In my Gaian Soul Practices classes, I send out an email every day with a journaling prompt. The folks in the current class are preparing to dedicate themselves to their own True Paths at Candlemas / Imbolc next week, so this week’s journal prompts are in preparation for that.
This morning’s question was: What is it I am meant to do in this lifetime?
Even though I am already pretty certain of the answer to that question, I think it never hurts to go back to it on a regular basis, to get in touch with the refinements to our soul’s calling as we age and grow.
(One woman in the class, Maria, answered this question on her own blog this morning.)
We can journal in response to these questions, of course, without pulling a tarot or oracle card. But pulling a card often sparks us in such delightful, unexpected ways!
In answer to my question, I pulled . . . The Hermit. And I had to laugh, because I am spending a lot of time writing and making art in my journal these days, and teaching the folks in my classes to do the same. Journaling (with words, art and photography) is one of the core Gaian Soul Practices.
And my Gaian Hermit, of course, is writing in his nature journal, listening to birdsong, and turning his inner eye to the unseen world.
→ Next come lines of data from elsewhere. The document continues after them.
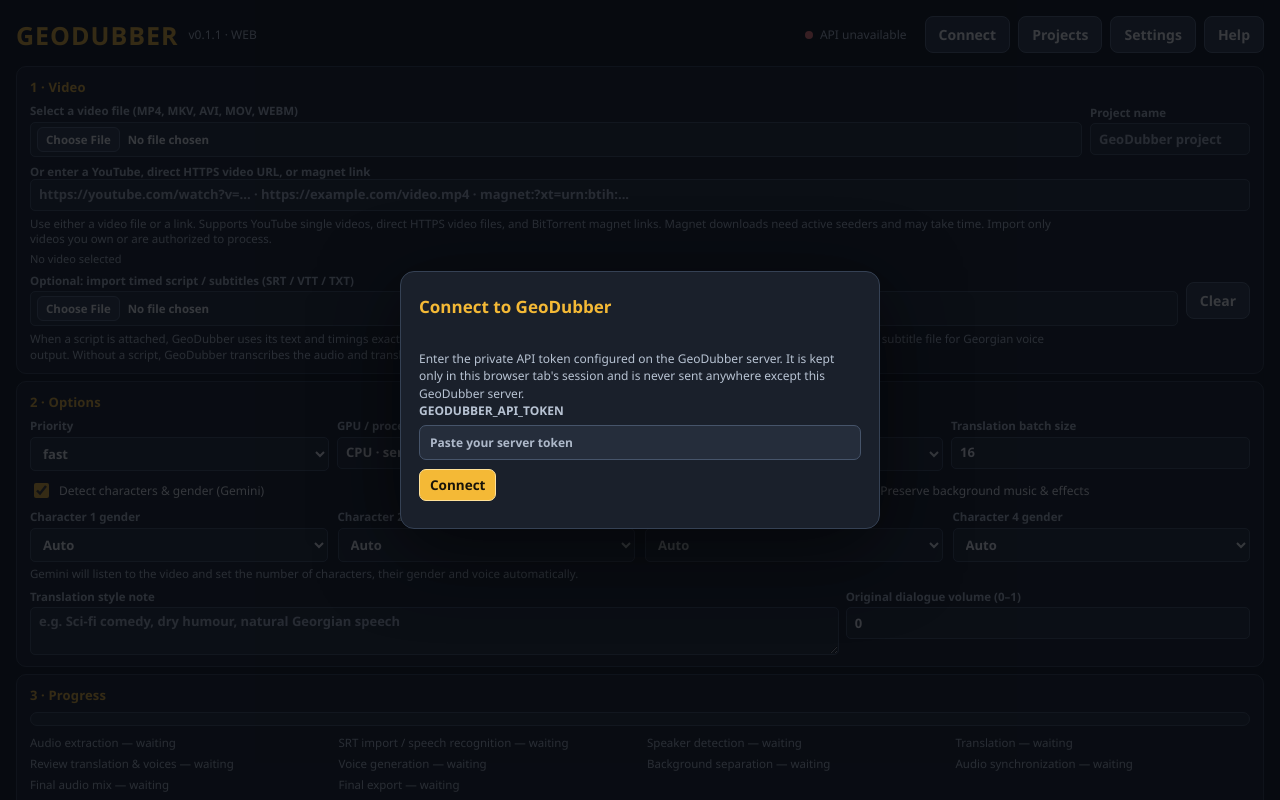
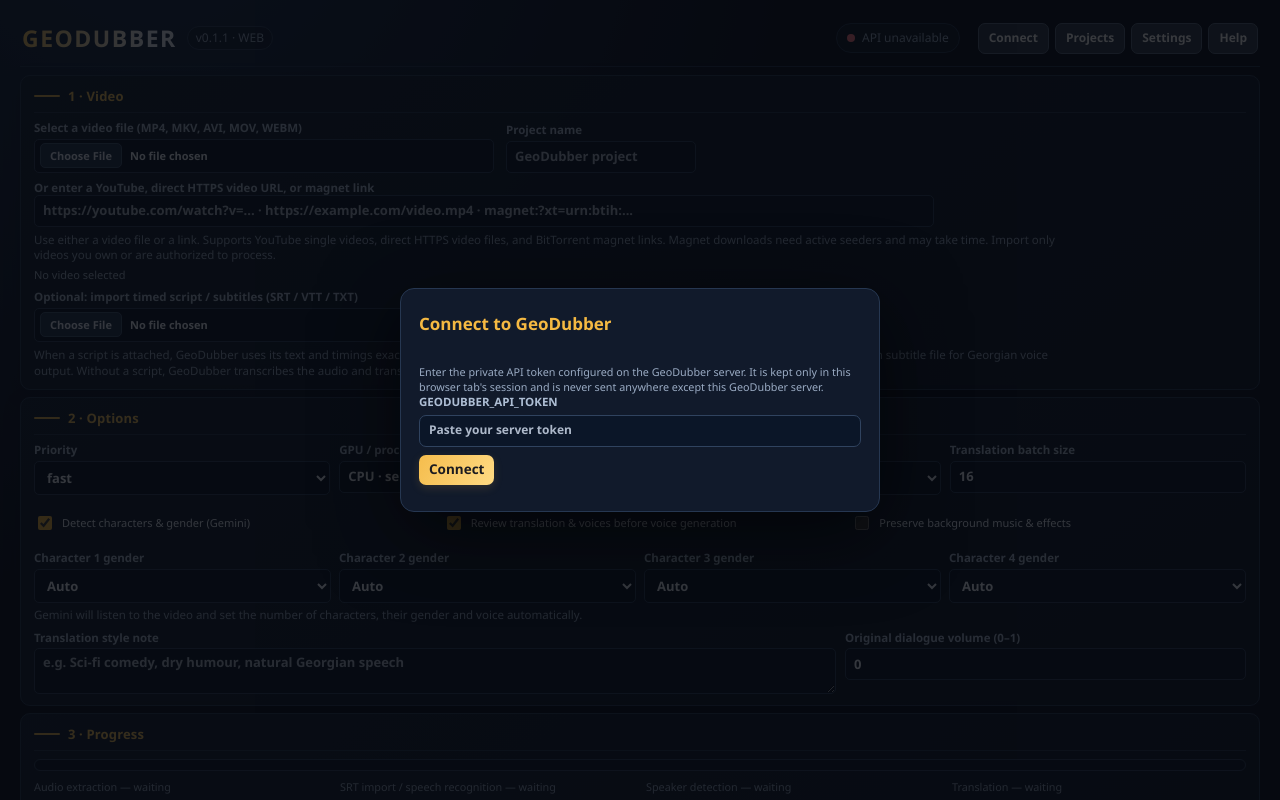
Before and after one commit to misho6344/geo_dubber, a plain HTML site: page web/index.html in a window 1280 px wide. Shown: the top 800 px of the page. Drawn offline with Linux system fonts and the light colour scheme; no server answers.

Commit message:
Polish GeoDubber online UI and compact file controls

```diff
--- a/web/index.html
+++ b/web/index.html
@@ -93,6 +93,108 @@ button,input,select,textarea{font:inherit}button{background:#303b4e;color:#fff;b
  .shell > section.card:nth-of-type(2) .option-checks{grid-template-columns:1fr;gap:7px}
  .shell > section.card:nth-of-type(3) .stages{grid-template-columns:1fr 1fr;column-gap:8px}
  .actions button{flex:1 1 auto}
+}
+
+
+/* GeoDubber visual refinement — compact, balanced workflow */
+:root{
+ --bg:#0b1020;--panel:#111a2b;--panel2:#17243a;--border:#263751;
+ --field:#0c1628;--text:#edf4ff;--muted:#9aabc3;--gold:#f5b942;
+ --green:#65d6a0;--red:#ff7b86;--warn:#ffd08a;
+}
+body{
+ background:radial-gradient(ellipse at 12% -15%,#1d3150 0,transparent 42%),var(--bg);
+ color:var(--text);font-size:13px;line-height:1.4;
+}
+.shell{max-width:1320px;padding:14px 20px 28px}
+.topbar{padding:8px 2px 12px;margin-bottom:8px;border-bottom:1px solid #263751}
+.brand{font-size:23px;letter-spacing:1.5px;background:linear-gradient(100deg,#f7c65e,#f3f6ff 80%);-webkit-background-clip:text;background-clip:text;color:transparent}
+.version{padding:3px 8px;border:1px solid #30425e;border-radius:20px;background:#142139}
+.connection{padding:6px 10px;border:1px solid #263751;border-radius:20px;background:#111b2c}
+.toolbar{gap:6px}
+.toolbar button{min-height:31px;padding:5px 10px;font-size:12px;border-radius:7px}
+.card{
+ background:linear-gradient(145deg,rgba(22,33,53,.98),rgba(15,24,40,.98));
+ border:1px solid #2a3c57;border-radius:11px;
+ padding:12px 14px;margin:8px 0;
+ box-shadow:0 5px 18px #02081730;
+}
+.card h2{
+ display:flex;align-items:center;gap:8px;
+ color:#f6c45b;font-size:13px;font-weight:800;
+ margin:0 0 9px;padding-bottom:7px;border-bottom:1px solid #263751;
+ letter-spacing:.2px
+}
+.card h2:after{content:"";height:2px;width:26px;background:#e9b64f;border-radius:3px;order:-1}
+label{gap:4px;color:#aebed4;font-size:11.5px}
+input,select,textarea{
+ background:#0b1628;border:1px solid #30435f;border-radius:7px;
+ padding:6px 9px;min-height:32px;color:#f1f6ff;font-size:12px
+}
+input:focus,select:focus,textarea:focus{border-color:#eab64d;box-shadow:0 0 0 2px #eab64d20}
+button{min-height:32px;padding:6px 11px;border-radius:7px;font-size:12px}
+button.primary{background:linear-gradient(120deg,#f5bd4d,#ffda83);border:0;color:#1b1b20;box-shadow:0 3px 10px #e9b64f25}
+button:hover{transform:translateY(-1px)}
+button:disabled{transform:none}
+.hint{font-size:10.8px;line-height:1.35;margin:5px 0 0;color:#9aabc3}
+.filemeta{font-size:10.8px;margin-top:4px;color:#a8b8ce}
+.row{gap:10px}
+.shell>section.card:nth-of-type(1) .row.stack{
+ display:flex;align-items:end;gap:12px;margin-top:7px!important
+}
+.shell>section.card:nth-of-type(1) .row.stack>label.grow{
+ flex:0 1 460px;max-width:460px
+}
+.shell>section.card:nth-of-type(1) .row.stack>label[style*="width:190px"]{
+ flex:0 0 190px;width:190px!important
+}
+.shell>section.card:nth-of-type(1) input[type=file]{
+ display:block;width:100%;max-width:100%;height:34px;min-height:34px;
+ padding:3px 5px;font-size:11px;background:#0b1628;
+}
+.shell>section.card:nth-of-type(1) input[type=file]::file-selector-button{
+ height:25px;margin:0 8px 0 0;padding:3px 9px;
+ border:1px solid #425875;border-radius:5px;background:#243650;
+ color:#eaf2ff;font:600 11px "Segoe UI",Arial,sans-serif;cursor:pointer
+}
+.shell>section.card:nth-of-type(1)>label[style*="display:block"]{margin-top:8px!important;max-width:900px}
+.shell>section.card:nth-of-type(1) .row.stack:has(#scriptFile){align-items:end}
+.shell>section.card:nth-of-type(1) .row.stack:has(#scriptFile)>label.grow{flex:0 1 460px;max-width:460px}
+.shell>section.card:nth-of-type(1) .row.stack:has(#scriptFile)>button{flex:0 0 auto;min-width:64px}
+.shell>section.card:nth-of-type(2) .grid{grid-template-columns:repeat(4,minmax(130px,1fr));gap:9px}
+.shell>section.card:nth-of-type(2) .option-checks{
+ grid-template-columns:repeat(3,minmax(0,1fr));gap:7px 14px;margin:9px 0
+}
+.shell>section.card:nth-of-type(2) .check{font-size:11px;gap:7px;line-height:1.3}
+.shell>section.card:nth-of-type(2) .check input{width:14px;height:14px;flex:0 0 14px}
+.shell>section.card:nth-of-type(2) #characters{grid-template-columns:repeat(4,minmax(0,1fr));gap:8px}
+.shell>section.card:nth-of-type(2) .grid.two{grid-template-columns:minmax(0,2fr) minmax(180px,1fr);gap:9px}
+.shell>section.card:nth-of-type(2) textarea{min-height:42px;max-height:72px}
+.shell>section.card:nth-of-type(3) .progress{height:12px;margin:5px 0 7px;background:#0b1628;border-color:#30435f}
+.shell>section.card:nth-of-type(3) .progress>div{background:linear-gradient(90deg,#e8ad3d,#ffe08a)}
+.shell>section.card:nth-of-type(3) .stages{grid-template-columns:repeat(4,minmax(0,1fr));gap:3px 12px}
+.shell>section.card:nth-of-type(3) .stage{font-size:10.8px;padding:2px 0}
+.actions{gap:6px;margin:8px 0}
+.actions button{min-height:30px;padding:5px 10px;font-size:11.5px}
+.log{background:#081221;border-color:#263751;border-radius:7px}
+.pill{background:#0c182b;border-color:#30435f}
+@media(max-width:900px){
+ .shell{padding:10px 12px 22px}
+ .shell>section.card:nth-of-type(2) .grid,.shell>section.card:nth-of-type(2) #characters{grid-template-columns:repeat(2,minmax(0,1fr))}
+ .shell>section.card:nth-of-type(2) .option-checks{grid-template-columns:repeat(2,minmax(0,1fr))}
+ .shell>section.card:nth-of-type(3) .stages{grid-template-columns:repeat(2,minmax(0,1fr))}
+}
+@media(max-width:560px){
+ .shell{padding:8px}
+ .card{padding:10px;margin:6px 0}
+ .shell>section.card:nth-of-type(1) .row.stack{align-items:stretch;flex-direction:column}
+ .shell>section.card:nth-of-type(1) .row.stack>label.grow,
+ .shell>section.card:nth-of-type(1) .row.stack>label[style*="width:190px"],
+ .shell>section.card:nth-of-type(1) .row.stack:has(#scriptFile)>label.grow{width:100%!important;max-width:none;flex:1}
+ .shell>section.card:nth-of-type(2) .grid,.shell>section.card:nth-of-type(2) #characters,
+ .shell>section.card:nth-of-type(2) .grid.two,.shell>section.card:nth-of-type(2) .option-checks{grid-template-columns:1fr}
+ .shell>section.card:nth-of-type(3) .stages{grid-template-columns:repeat(2,minmax(0,1fr))}
+ .topbar{gap:7px}.topbar .toolbar{width:100%}
 }
 
 </style>
```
Here is what I wrote in my own journal this morning:
“I am meant to have times of retreat and getting away from the world, in order to connect with who I am truly am, with my Muse, my Goddess, and my own deep desires, so that I can come back and hold up a metaphorical lamp for others, to light the way for them.
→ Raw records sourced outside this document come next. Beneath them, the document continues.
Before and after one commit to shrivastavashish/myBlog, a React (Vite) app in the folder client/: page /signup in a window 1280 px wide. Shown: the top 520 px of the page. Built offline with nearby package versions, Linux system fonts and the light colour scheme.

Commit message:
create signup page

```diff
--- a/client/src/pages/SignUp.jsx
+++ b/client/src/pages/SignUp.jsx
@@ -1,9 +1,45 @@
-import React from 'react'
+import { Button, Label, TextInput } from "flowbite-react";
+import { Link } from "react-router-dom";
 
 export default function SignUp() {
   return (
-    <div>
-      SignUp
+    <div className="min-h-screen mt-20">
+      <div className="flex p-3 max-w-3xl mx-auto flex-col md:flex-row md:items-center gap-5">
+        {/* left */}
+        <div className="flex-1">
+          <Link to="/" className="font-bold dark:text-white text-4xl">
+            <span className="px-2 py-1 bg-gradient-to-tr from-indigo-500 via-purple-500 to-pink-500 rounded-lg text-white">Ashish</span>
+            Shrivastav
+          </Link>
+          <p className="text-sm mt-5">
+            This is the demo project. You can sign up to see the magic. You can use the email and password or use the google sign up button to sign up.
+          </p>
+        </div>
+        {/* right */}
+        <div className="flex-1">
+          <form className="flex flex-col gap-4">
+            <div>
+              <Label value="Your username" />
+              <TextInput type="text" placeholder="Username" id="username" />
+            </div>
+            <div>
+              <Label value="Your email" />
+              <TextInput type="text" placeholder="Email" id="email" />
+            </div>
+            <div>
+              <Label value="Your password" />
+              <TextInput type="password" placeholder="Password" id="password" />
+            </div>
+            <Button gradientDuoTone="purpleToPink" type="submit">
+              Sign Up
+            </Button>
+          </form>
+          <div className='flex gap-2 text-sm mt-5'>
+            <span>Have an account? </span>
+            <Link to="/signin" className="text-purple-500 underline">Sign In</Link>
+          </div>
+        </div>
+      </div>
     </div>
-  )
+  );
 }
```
I am Teacher and Healer and Artist. I have much to share. Others follow and learn from me.
As I follow and learn from others.
Still, that time alone, with journal and pen and paper, is crucial — critical — to hearing my own inner voice and the voice of Spirit.
Blessed be for time alone. Blessed be for time with others.”
Here’s what I wrote about the Hermit in the Gaian Tarot companion book:
The Hermit retreats from the company of others to replenish his soul in solitude as he communes with the natural world. He listens to the calls of birds as he writes and sketches in his journal at twilight time. He ponders his own mortality, and the gifts and challenges of aging.
His guardian is the Barred Owl, who sees keenly in the darkness and embodies silent wisdom. From the sacred smoke of burning sage, visions rise of spirit animals. The Loon, with its primal eerie call, leads the Hermit into the waters of his dreams and ancestral memories. Wolf, the moon’s ally, reminds the Hermit that he is part of a pack or tribe, even when he spends time apart from it. The Merlin is a magical, shapeshifting raptor who shares its name with the Wise Old Man of Arthurian legend. All three are teachers of the Hermit’s soul.
When you get this card in a reading . . .
Your spirit is crying out for a time of sacred solitude. You need to withdraw from the world to focus on your inner life and spirituality. Perhaps you have been wounded in the “wars of the world,” or perhaps you are fatigued and empty from putting out so much energy, especially if you are a caregiver. Your well is empty and it needs to be filled.
Take some time out for a retreat. Go away to the mountains or the sea, by yourself, without partner or friends. Spend time outside in nature, observing the changes in your environment day by day. Your inner wisdom and sense of well-being will grow effortlessly the more time you spend outside. When you once again enter community life, others will be drawn to the light they see inside you and may come to you for guidance. For part of your purpose is to share what you’ve learned with others.
I retreat from the world in order to refresh my spirit.
What does the Hermit say to you, dear Readers?
And . . . what card do you pull in answer to the question: What is it I am meant to do in this lifetime?